Here we are folks. We've truly reached the end of an era. Godzilla returns to once again fight his diabolical doppleganger Mechagodzilla, but this is the last time we'll see this particular version of Godzilla. Terror of Mechagodzilla is the 15th and final film in the original series, and it all comes full circle with Ishiro Honda, the original Gojira director, returning to take Godzilla movies back to their darker roots.

Despite glaring lapses in continuity, Terror of Mechagodzilla is presented as a direct sequel to Godzilla vs. Mechagodzilla. The film opens with an Interpol-operated submarine searching for the remains of Mechagodzilla when it is attacked and destroyed by Titanosaurus, a giant aquatic dinosaur. With the help of marine biologist Akira Ichinose (Katsuhiko Sasaki), Interpol agents attempt to track down the creature. What the heroes do not realize, however, is that Titanosaurus is under the control of the vengeful and allegedly deceased Dr. Shinzô Mafune (Akihiko Hirata) who is allied with the aliens from Black Hole Planet 3. In order to get revenge on the world that spurned his research a decade prior, Mafune has agreed to help the aliens rebuild Mechagodzilla to destroy Godzilla and Tokyo. Further complicating matters, Ichinose and Mafune's daughter (Tomoko Ai) begin to fall in love, but her heart belongs to another. Literally. She's a friggin' cyborg implanted with Mechagodzilla's control mechanism! As this bizarre story of robot women and the star-crossed marine biologists who love them plays out alongside the main Interpol investigation, Godzilla is surprisingly absent. It takes almost 50 minutes for Godzilla to show up, but when he does he takes on Mechagodzilla and Titanosaurus by himself in a spectacular climactic brawl. Godzilla throws down with some of his most physical fighting in years. With a little help from his human friends, Godzilla proves in this -- his last outing in the original series -- that he remains King of the Monsters.

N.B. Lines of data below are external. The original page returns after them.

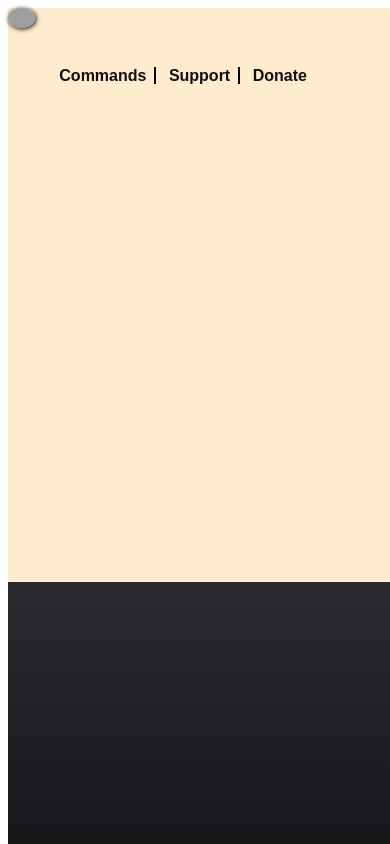
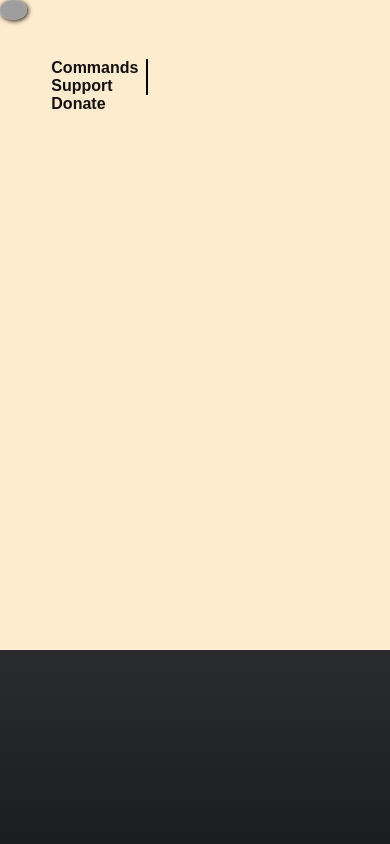
Before and after one commit to bbzlazer/Website, a plain HTML site: page index.html in a window 390 px wide. Shown: the top 844 px of the page. Drawn offline with Linux system fonts and the light colour scheme; grey boxes are pictures that could not be loaded.

Commit message:
Update style.css

```diff
--- a/css/style.css
+++ b/css/style.css
@@ -1,15 +1,21 @@
 html, body {
 	width: 100%;
 	height: 100%;
+	margin: 0px;
 }
 
 #top {
-  background: #292b2f;
+	background: BlanchedAlmond;
+	height: 9%;
 	width: 100%;
 	margin: 0px;
 }
 
-nav ul {
+.nav ul {
+    list-style-type: none;
+    margin-top: 23px;
+    border-radius: 10px;
+    padding: 16px;
     font-family: sans-serif;
     font-weight: bold;
     float: left;
@@ -35,7 +41,7 @@ nav ul {
 
 .navicon {
     background-color: transparent;
-    width: 7%;
+    width: 133px;
     border-radius: 100%;
     box-shadow: 1px 1px 5px black;
     float: left;
@@ -54,3 +60,9 @@ nav ul {
 	height: 68%;
 	margin: 0px;
 }
+
+@media screen and (max-width: 600px) {
+    .nav ul li {
+        display: block;
+    }
+}
```
Lines whose indentation alone changed are shown as unchanged.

A Three-Way of Titanic Terror
In contrast with the goofiness of Godzilla vs. Mechagodzilla (not to mention the last five years of Godzilla films), Terror of Mechagodzilla has a much darker and violent tone. Director Ishiro Honda somehow manages to convey grim drama and pathos in this cockamamie tale of robots, cyborgs, aliens, dinosaurs, and super sonic lasers. It helps a great deal that the design of Titanosaurus reflects a more realistic take on dinosaur biology than the recent trend toward outlandish monsters like Megalon and Gigan. Even the monster fights, which are still choreographed with the same WWF wrestling style that had taken over the Godzilla franchise a decade prior, are tempered with more scenes of violent urban destruction and primal suit-acting. Original Gojira composer Akira Ifukube also returns to give Godzilla a properly ominous and apocalyptic score that puts Masaru Sato's previous funk-filled popscores to shame.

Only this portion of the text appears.